In the first book, the artifact of choice was the Mortal Cup. This time, Valentine is after the second of the Mortal Instruments: Maellartach, the Soul-Sword, the Angel Blade, the Mortal Sword. Can't they just pick one name and stick to it? Jeez.
Oh, and this is "the blade with which the Angel drove Adam and Eve out of the garden" (1.5.60) so it's been around a while.
The Clave keeps the Soul-Sword (that's the easiest to spell) around for the Inquisitor's use. She wields the sword to determine if a Shadowhunter is lying, and maybe to chop vegetables if all the other cutlery is dirty.
Valentine claims the Soul-Sword for himself fairly easily and early on in the book. Why does he want it? Why to do the Ritual of Infernal Conversion (1.8.88) of course, a procedure that involves heating the sword until it's red-hot then cooling it in blood. Not just any blood, but the blood of a Downworlder child—vampire, werewolf, warlock, or faerie. Why do demonic rituals always have to be so violent?
Having an evil Soul-Sword would allow Valentine to summon demons any time he wants, which is a lot easier than putting an ad on demonfriendfinder.com. And that's the interesting thing, symbolically, about this crazy Soul-Sword. There's a pretty clear link between Adam and Eve's shenanigans in the Garden of Eden (they lied about eating the dang fruit), getting kicked out via Soul-Sword threatenings, and the Inquisitor using the sword to tell if people are lying. It seems, symbolically and practically, like a truth-telling device. Good, right?

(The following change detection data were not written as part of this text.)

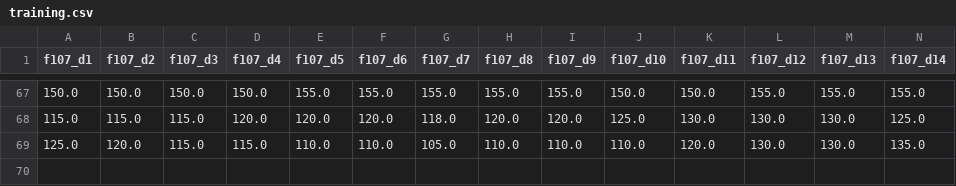
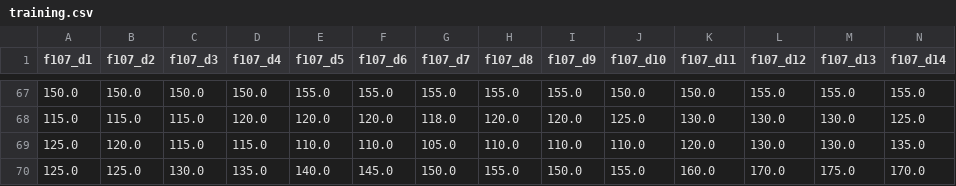
Before and after one commit to muntajib123/twenty7-forecast, a CSV file: backend/data/training.csv, drawn as a sheet; only a part is shown, gaps mark what is left out; rows hold the shown columns only; the diff names each change by its address in the sheet, - before the commit and + after, or states it on an @@ line.

```diff
--- a/backend/data/training.csv
+++ b/backend/data/training.csv
+row 70: 125.0 | 125.0 | 130.0 | 135.0 | 140.0 | 145.0 | 150.0 | 155.0 | 150.0 | 155.0 | 160.0 | 170.0 | 175.0 | 170.0
```
Also changed, not shown: backend/data/features_today.csv, 3 other files.
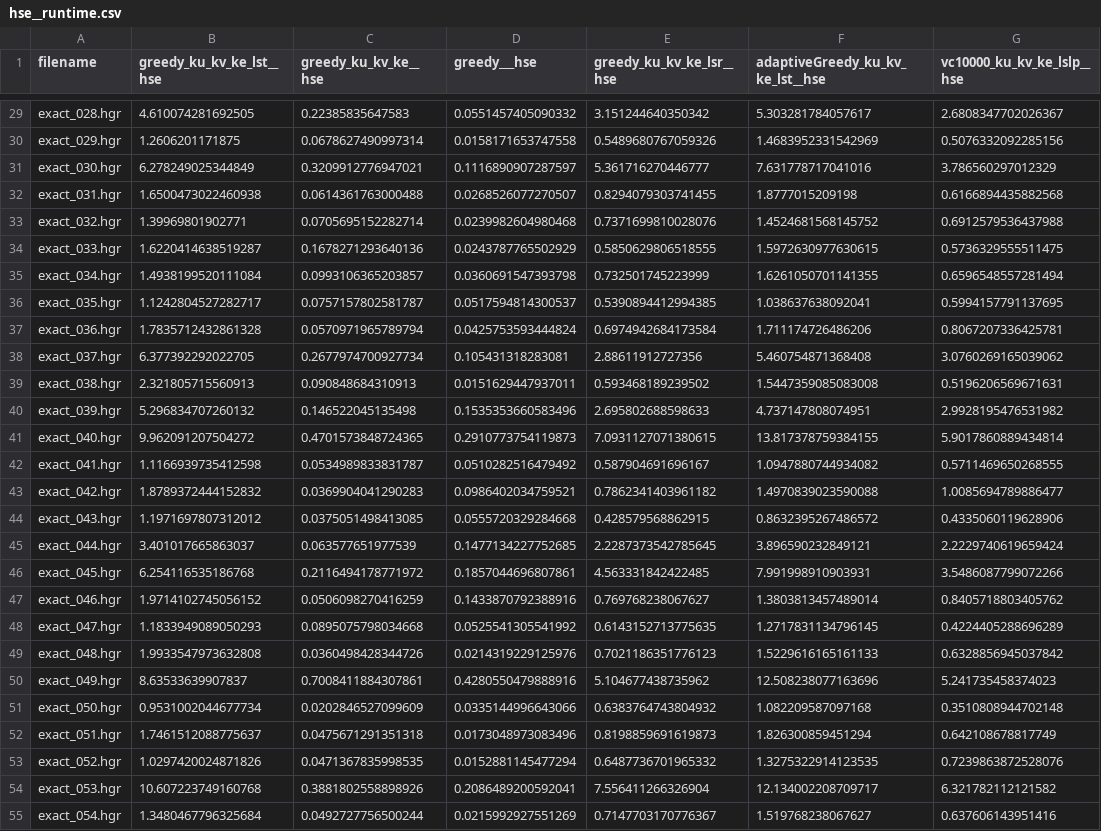
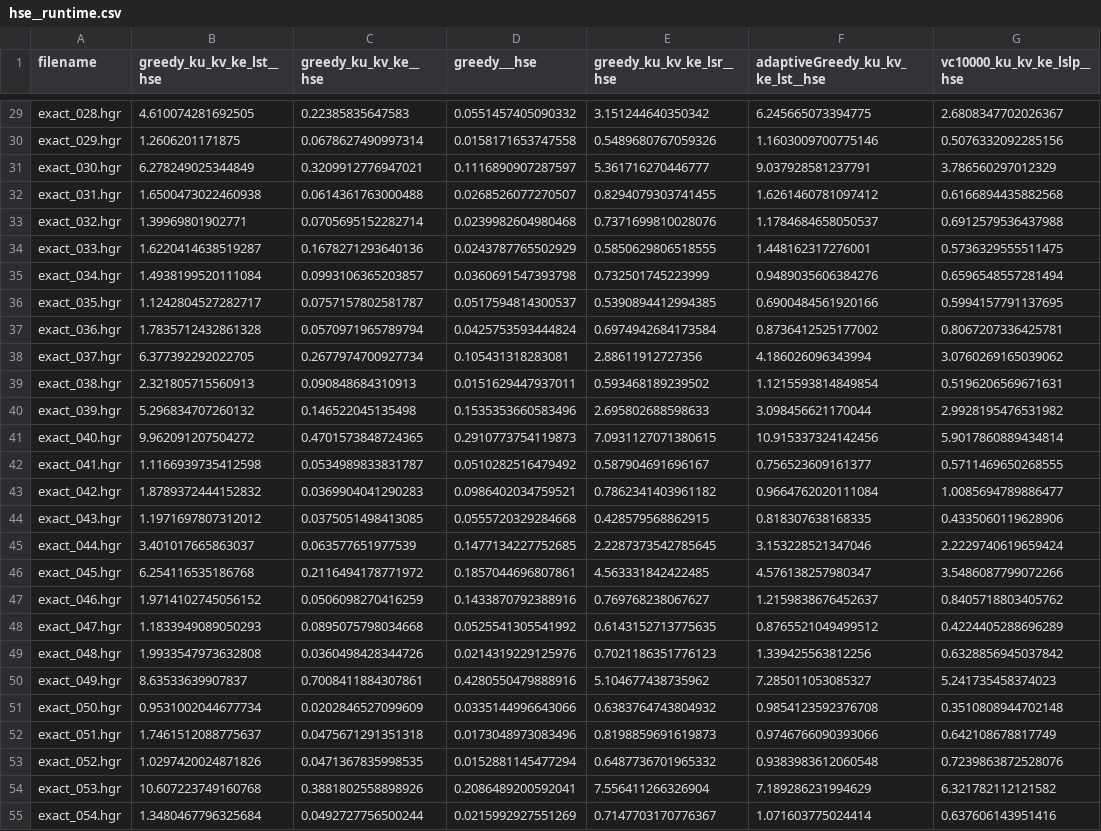
Before and after one commit to ritheus/HeuristicHittingSetSolver, a CSV file: execution_stats/hse__runtime.csv, drawn as a sheet; only a part is shown, gaps mark what is left out; the diff covers the shown part only; the diff names each change by its address in the sheet, - before the commit and + after, or states it on an @@ line.

```diff
--- a/execution_stats/hse__runtime.csv
+++ b/execution_stats/hse__runtime.csv
-F29 (adaptiveGreedy_ku_kv_ke_lst__hse): 5.303281784057617
+F29 (adaptiveGreedy_ku_kv_ke_lst__hse): 6.245665073394775
-F30 (adaptiveGreedy_ku_kv_ke_lst__hse): 1.4683952331542969
+F30 (adaptiveGreedy_ku_kv_ke_lst__hse): 1.1603009700775146
-F31 (adaptiveGreedy_ku_kv_ke_lst__hse): 7.631778717041016
+F31 (adaptiveGreedy_ku_kv_ke_lst__hse): 9.037928581237791
-F32 (adaptiveGreedy_ku_kv_ke_lst__hse): 1.8777015209198
+F32 (adaptiveGreedy_ku_kv_ke_lst__hse): 1.6261460781097412
-F33 (adaptiveGreedy_ku_kv_ke_lst__hse): 1.4524681568145752
+F33 (adaptiveGreedy_ku_kv_ke_lst__hse): 1.1784684658050537
-F34 (adaptiveGreedy_ku_kv_ke_lst__hse): 1.5972630977630615
+F34 (adaptiveGreedy_ku_kv_ke_lst__hse): 1.448162317276001
-F35 (adaptiveGreedy_ku_kv_ke_lst__hse): 1.6261050701141355
+F35 (adaptiveGreedy_ku_kv_ke_lst__hse): 0.9489035606384276
-F36 (adaptiveGreedy_ku_kv_ke_lst__hse): 1.038637638092041
+F36 (adaptiveGreedy_ku_kv_ke_lst__hse): 0.6900484561920166
-F37 (adaptiveGreedy_ku_kv_ke_lst__hse): 1.711174726486206
+F37 (adaptiveGreedy_ku_kv_ke_lst__hse): 0.8736412525177002
-F38 (adaptiveGreedy_ku_kv_ke_lst__hse): 5.460754871368408
+F38 (adaptiveGreedy_ku_kv_ke_lst__hse): 4.186026096343994
-F39 (adaptiveGreedy_ku_kv_ke_lst__hse): 1.5447359085083008
+F39 (adaptiveGreedy_ku_kv_ke_lst__hse): 1.1215593814849854
-F40 (adaptiveGreedy_ku_kv_ke_lst__hse): 4.737147808074951
+F40 (adaptiveGreedy_ku_kv_ke_lst__hse): 3.098456621170044
-F41 (adaptiveGreedy_ku_kv_ke_lst__hse): 13.817378759384155
+F41 (adaptiveGreedy_ku_kv_ke_lst__hse): 10.915337324142456
-F42 (adaptiveGreedy_ku_kv_ke_lst__hse): 1.0947880744934082
+F42 (adaptiveGreedy_ku_kv_ke_lst__hse): 0.756523609161377
-F43 (adaptiveGreedy_ku_kv_ke_lst__hse): 1.4970839023590088
+F43 (adaptiveGreedy_ku_kv_ke_lst__hse): 0.9664762020111084
-F44 (adaptiveGreedy_ku_kv_ke_lst__hse): 0.8632395267486572
+F44 (adaptiveGreedy_ku_kv_ke_lst__hse): 0.818307638168335
-F45 (adaptiveGreedy_ku_kv_ke_lst__hse): 3.896590232849121
+F45 (adaptiveGreedy_ku_kv_ke_lst__hse): 3.153228521347046
-F46 (adaptiveGreedy_ku_kv_ke_lst__hse): 7.991998910903931
+F46 (adaptiveGreedy_ku_kv_ke_lst__hse): 4.576138257980347
-F47 (adaptiveGreedy_ku_kv_ke_lst__hse): 1.3803813457489014
+F47 (adaptiveGreedy_ku_kv_ke_lst__hse): 1.2159838676452637
-F48 (adaptiveGreedy_ku_kv_ke_lst__hse): 1.2717831134796145
+F48 (adaptiveGreedy_ku_kv_ke_lst__hse): 0.8765521049499512
-F49 (adaptiveGreedy_ku_kv_ke_lst__hse): 1.5229616165161133
+F49 (adaptiveGreedy_ku_kv_ke_lst__hse): 1.339425563812256
-F50 (adaptiveGreedy_ku_kv_ke_lst__hse): 12.508238077163696
+F50 (adaptiveGreedy_ku_kv_ke_lst__hse): 7.285011053085327
-F51 (adaptiveGreedy_ku_kv_ke_lst__hse): 1.082209587097168
+F51 (adaptiveGreedy_ku_kv_ke_lst__hse): 0.9854123592376708
-F52 (adaptiveGreedy_ku_kv_ke_lst__hse): 1.826300859451294
+F52 (adaptiveGreedy_ku_kv_ke_lst__hse): 0.9746766090393066
-F53 (adaptiveGreedy_ku_kv_ke_lst__hse): 1.3275322914123535
+F53 (adaptiveGreedy_ku_kv_ke_lst__hse): 0.9383983612060548
-F54 (adaptiveGreedy_ku_kv_ke_lst__hse): 12.134002208709717
+F54 (adaptiveGreedy_ku_kv_ke_lst__hse): 7.189286231994629
-F55 (adaptiveGreedy_ku_kv_ke_lst__hse): 1.519768238067627
+F55 (adaptiveGreedy_ku_kv_ke_lst__hse): 1.071603775024414
```
Also changed, not shown: 74 edited cells elsewhere in this file, 3 other files.
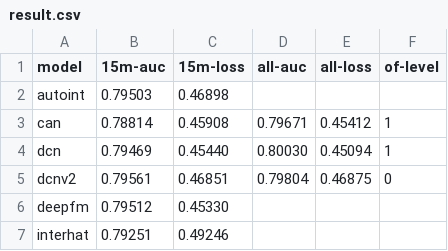
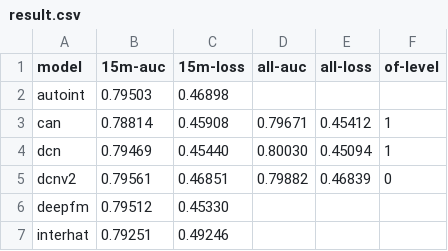
Before and after one commit to 2Mw/RS-Reproduce, a CSV file: cf/result/result.csv, drawn as a sheet.

```diff
--- a/cf/result/result.csv
+++ b/cf/result/result.csv
@@ -4,3 +4,3 @@ can,0.78814,0.45908,0.79671,0.45412,1
 dcn,0.79469,0.45440,0.80030,0.45094,1
-dcnv2,0.79561,0.46851,0.79804,0.46875,0
+dcnv2,0.79561,0.46851,0.79882,0.46839,0
 deepfm,0.79512,0.45330,,,
```
Also changed, not shown: 7 other files.
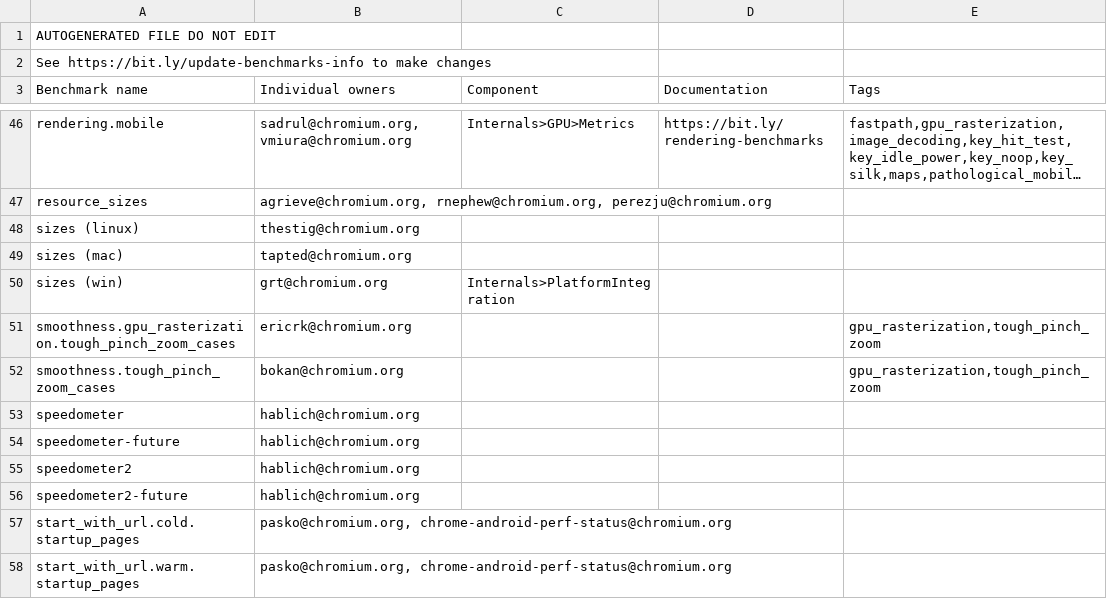
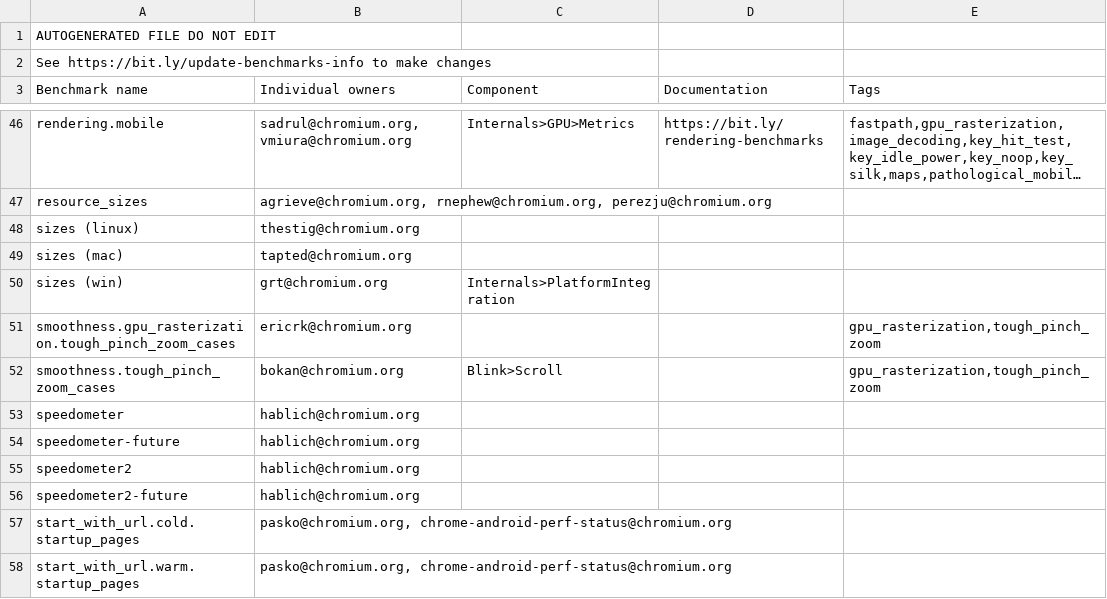
Before and after one commit to webrtc-uwp/chromium-tools, a CSV file: perf/benchmark.csv, drawn as a sheet; only a part is shown, gaps mark what is left out; long unchanged cells end in ….

```diff
--- a/perf/benchmark.csv
+++ b/perf/benchmark.csv
@@ -51,3 +51,3 @@ sizes (win),grt@chromium.org,Internals>PlatformIntegration,,
 smoothness.gpu_rasterization.tough_pinch_zoom_cases,ericrk@chromium.org,,,"gpu_rasterization,tough_pinch_zoom"
-smoothness.tough_pinch_zoom_cases,bokan@chromium.org,,,"gpu_rasterization,tough_pinch_zoom"
+smoothness.tough_pinch_zoom_cases,bokan@chromium.org,Blink>Scroll,,"gpu_rasterization,tough_pinch_zoom"
 speedometer,hablich@chromium.org,,,
```
Also changed, not shown: 1 other file.
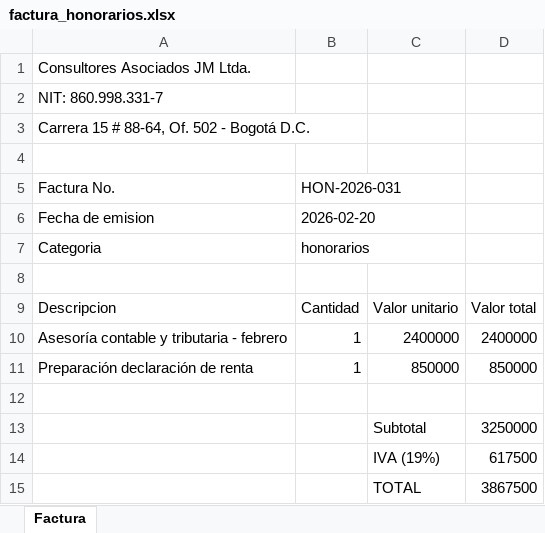
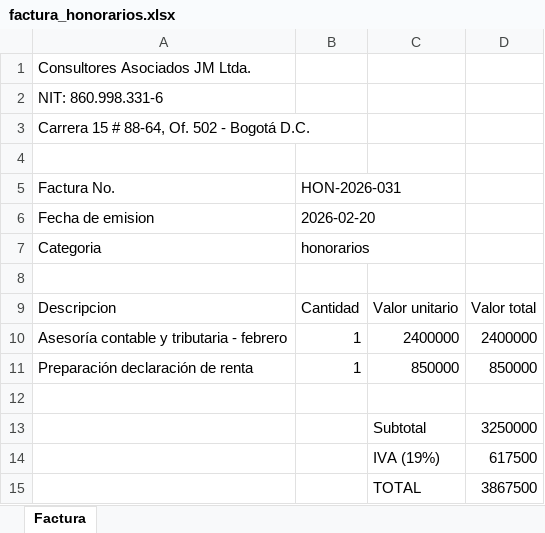
Before and after one commit to techxplorerstore-droid/auto-conta, an Excel workbook: samples/factura_honorarios.xlsx, sheet Factura, drawn as a sheet; values as stored, in another font and other column widths than the file's, no borders; the diff names each change by its address in the sheet, - before the commit and + after, or states it on an @@ line.

Commit message:
feat(samples): NITs de muestra con DV DIAN válido
El generador calcula el DV con calcular_dv; las 7 muestras regeneradas validan.

```diff
--- a/samples/factura_honorarios.xlsx (sheet Factura)
+++ b/samples/factura_honorarios.xlsx (sheet Factura)
-A2: NIT: 860.998.331-7
+A2: NIT: 860.998.331-6
```
Also changed, not shown: samples/factura_mantenimiento.xlsx, 6 other files.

Except it also summons demons. The Soul-Sword is a reminder that all things can be used for both good and evil in both Clare's twisted world (and our only slightly less twisted real world).
At the end of the book, Valentine still has the sword and the cup in his possession. Which artifact will he claim next? The Mortal Spoon? The Mortal Whisk? We'll have to wait until the next book to find out.